The Matanga Hill: Just to the right of the small hillock which holds the Monolithic Nandi, there is the huge Matanga Hill. There is a very old Veerabhadra Swamy temple on top. The journey DSC00726to the top of the hill is very tiresome as the ascent is over largely natural terrain. Petty thieves are believed to be prowling on the hill as very few people visit the temple. So it is advised not to venture there alone.

I managed to climb 75% of the hill, when someone getting down informed me that there are no tourists on the hill and to be careful. I was very tired of the climb then. So I slowly got down instead of taking any risk. However, we can have a very good view of the whole of the Hampi Bazaar starting from the hill. The Main Gopura of the Virupaksha Temple will be visible at a distance from between trees.  A nice view…

After the Hampi Bazaar, we move on to the Krishna Temple Complex.

Thursday, September 17, 2009

The outer walls of the main temple are carved with excellent craftwork which is not at all found in any of the temples constructed in recent times. The whole outer wall contains carvings of Rama, Krishna and other gods and goddesses.

There are multiple small shrines in the Temple Complex. The most notable ones are the following.DSC00658

Sri Bhuvaneswari Devi: This small shrine of the goddess is filled with Black Granite Stone. The walls and the pillars of this shrine are also black. The most beautiful feature of this temple is the wall panel above the door to the inner sanctum. The carvings are so miniature and so very detailed, we wonder how many days would have been taken to carve them.  

DSC00680 The room with a Pin - Hole Camera: This cannot be called a shrine but it is a must visit in the temple complex. There is a small room with nothing inside but a small hole in one of the walls through which light passes. Through the hole, we can see the main gopura of the temple at a distance. The surprising aspect is that if we see the blank wall, we see the image of the gopura in inverted position. This is a 15th Century Pin - Hole Camera Technique.

Pataleswara Swamy: This shrine is in the cellar of the temple complexDSC00686. The way to the the cellar is very dark and steep that extra care need to be taken moving down. Even the shrine is very dark with a very small hole in the ceiling for light. The inner sanctum is locked and is obviously a Siva shrine with the presence of The Nandi in front of the shrine.  

There are other smaller shrines of Rathnagarbha Ganapathi, Chandreswara Swamy and Rudraksheswara Swamy.

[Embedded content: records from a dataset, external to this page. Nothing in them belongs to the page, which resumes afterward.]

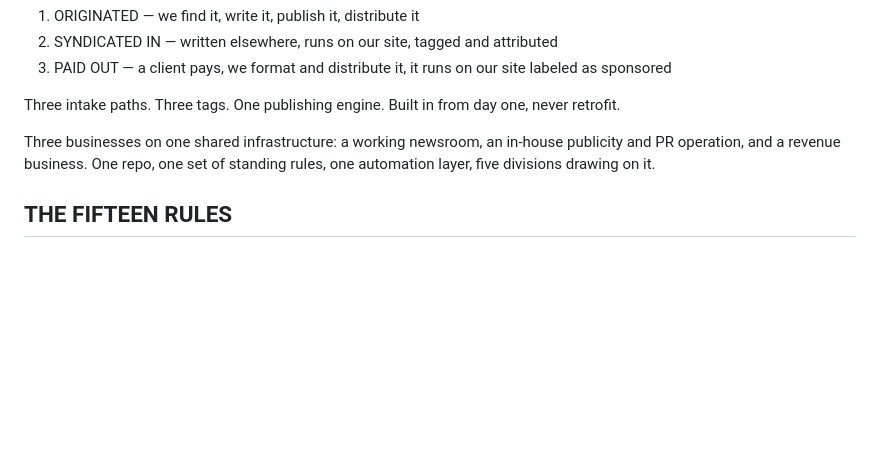
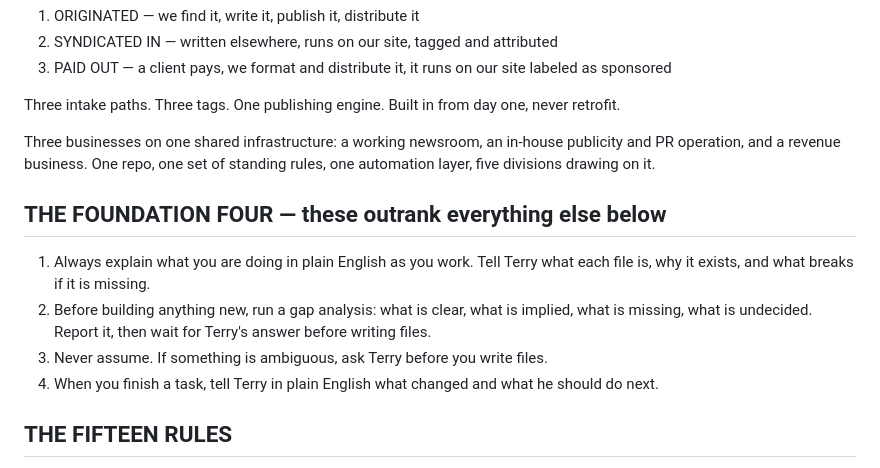
Before and after one commit to newswirehollywood-eng/newswire, a Markdown page: CLAUDE.md, the part around the change. Drawn GitHub-style; blank space fills up the shorter version.

Commit message:
Add the Foundation Four to standing rules in CLAUDE.md
These four rules — explain plain English as you work, gap analysis
before building anything new and wait for an answer, never assume,
report what changed when done — were operating rules from Terry's
original build brief but were never written into CLAUDE.md itself, so
they depended on the brief being in context rather than loading
automatically every session. Making them permanent per Terry's request.

Co-Authored-By: Claude Sonnet 5 <noreply@anthropic.com>
Claude-Session: https://claude.ai/code/session_019ep9x1pCaHbNpjVmB5Y45D

```diff
--- a/CLAUDE.md
+++ b/CLAUDE.md
@@ -20,6 +20,13 @@ It is also a wire service. Content moves three ways and each needs its own intak
 Three intake paths. Three tags. One publishing engine. Built in from day one, never retrofit.
 
 Three businesses on one shared infrastructure: a working newsroom, an in-house publicity and PR operation, and a revenue business. One repo, one set of standing rules, one automation layer, five divisions drawing on it.
+
+## THE FOUNDATION FOUR — these outrank everything else below
+
+1. Always explain what you are doing in plain English as you work. Tell Terry what each file is, why it exists, and what breaks if it is missing.
+2. Before building anything new, run a gap analysis: what is clear, what is implied, what is missing, what is undecided. Report it, then wait for Terry's answer before writing files.
+3. Never assume. If something is ambiguous, ask Terry before you write files.
+4. When you finish a task, tell Terry in plain English what changed and what he should do next.
 
 ## THE FIFTEEN RULES
 
```
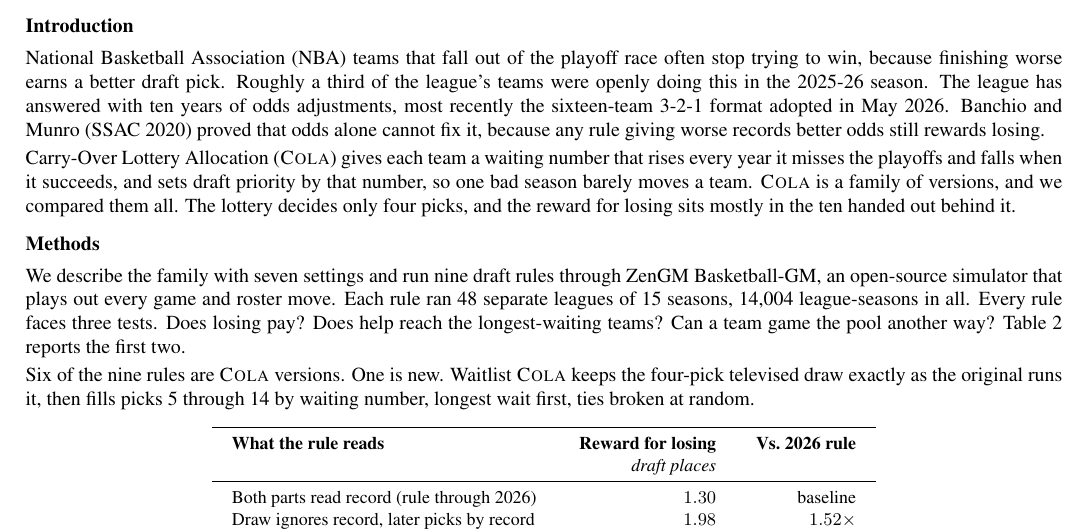
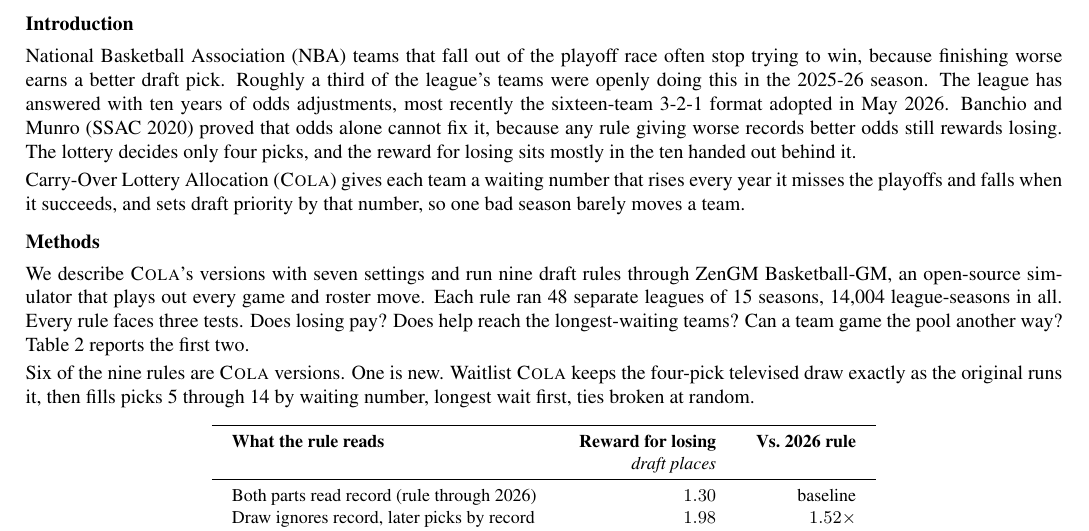
Before and after one commit to kvr06-ai/cola-sloan-ssac27, a LaTeX document (paper/ssac27-abstract.tex): part of the page, cut so that both start at the same text. Compiled offline with pdfLaTeX.

Commit message:
Cut process commentary from the abstract intro

```diff
--- a/paper/ssac27-abstract.tex
+++ b/paper/ssac27-abstract.tex
@@ -51,13 +51,13 @@ With No Tanking Reward}\\[7pt]
 
 \section{Introduction}
 
-National Basketball Association (NBA) teams that fall out of the playoff race often stop trying to win, because finishing worse earns a better draft pick. Roughly a third of the league's teams were openly doing this in the 2025-26 season. The league has answered with ten years of odds adjustments, most recently the sixteen-team 3-2-1 format adopted in May 2026. Banchio and Munro (SSAC 2020) proved that odds alone cannot fix it, because any rule giving worse records better odds still rewards losing.
+National Basketball Association (NBA) teams that fall out of the playoff race often stop trying to win, because finishing worse earns a better draft pick. Roughly a third of the league's teams were openly doing this in the 2025-26 season. The league has answered with ten years of odds adjustments, most recently the sixteen-team 3-2-1 format adopted in May 2026. Banchio and Munro (SSAC 2020) proved that odds alone cannot fix it, because any rule giving worse records better odds still rewards losing. The lottery decides only four picks, and the reward for losing sits mostly in the ten handed out behind it.
 
-Carry-Over Lottery Allocation (\textsc{Cola}) gives each team a waiting number that rises every year it misses the playoffs and falls when it succeeds, and sets draft priority by that number, so one bad season barely moves a team. \textsc{Cola} is a family of versions, and we compared them all. The lottery decides only four picks, and the reward for losing sits mostly in the ten handed out behind it.
+Carry-Over Lottery Allocation (\textsc{Cola}) gives each team a waiting number that rises every year it misses the playoffs and falls when it succeeds, and sets draft priority by that number, so one bad season barely moves a team.
 
 \section{Methods}
 
-We describe the family with seven settings and run nine draft rules through ZenGM Basketball-GM, an open-source simulator that plays out every game and roster move. Each rule ran 48 separate leagues of 15 seasons, 14{,}004 league-seasons in all. Every rule faces three tests. Does losing pay? Does help reach the longest-waiting teams? Can a team game the pool another way? Table 2 reports the first two.
+We describe \textsc{Cola}'s versions with seven settings and run nine draft rules through ZenGM Basketball-GM, an open-source simulator that plays out every game and roster move. Each rule ran 48 separate leagues of 15 seasons, 14{,}004 league-seasons in all. Every rule faces three tests. Does losing pay? Does help reach the longest-waiting teams? Can a team game the pool another way? Table 2 reports the first two.
 
 Six of the nine rules are \textsc{Cola} versions. One is new. Waitlist \textsc{Cola} keeps the four-pick televised draw exactly as the original runs it, then fills picks 5 through 14 by waiting number, longest wait first, ties broken at random.
 
```
Also changed, not shown: paper/ssac27-abstract.pdf.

The Matanga tank is the holy tank of the temple and located just outside the temple. Any rituals related to the lord are held near the tank. There is an old Durga Shrine near the tank.

From here, i move to the Hampi Bazaar area.

To be continued…

Sunday, September 6, 2009

As soon as we see the main temple of Virupaksha, we will awe with wonder and will have a glimpse of what Hampi has to offer. There is art and sculptuDSC00629re everywhere on the temple. Not even the outer walls are left empty. The main entrance of the temple are guarded by two elephants and crocodiles are depicted having the legs of the elephants in their mouths. It depicts the story of “Gajendra Moksha” where Lord Vishnu saves the elephant who was about to be killed by a crocodile. This is a consistent feature of most of the temples in Hampi. Every temple has the same kind of sculpture at their entrance. There is a long stone plaque on which has an inscription which was probably written when the temple was commissioned.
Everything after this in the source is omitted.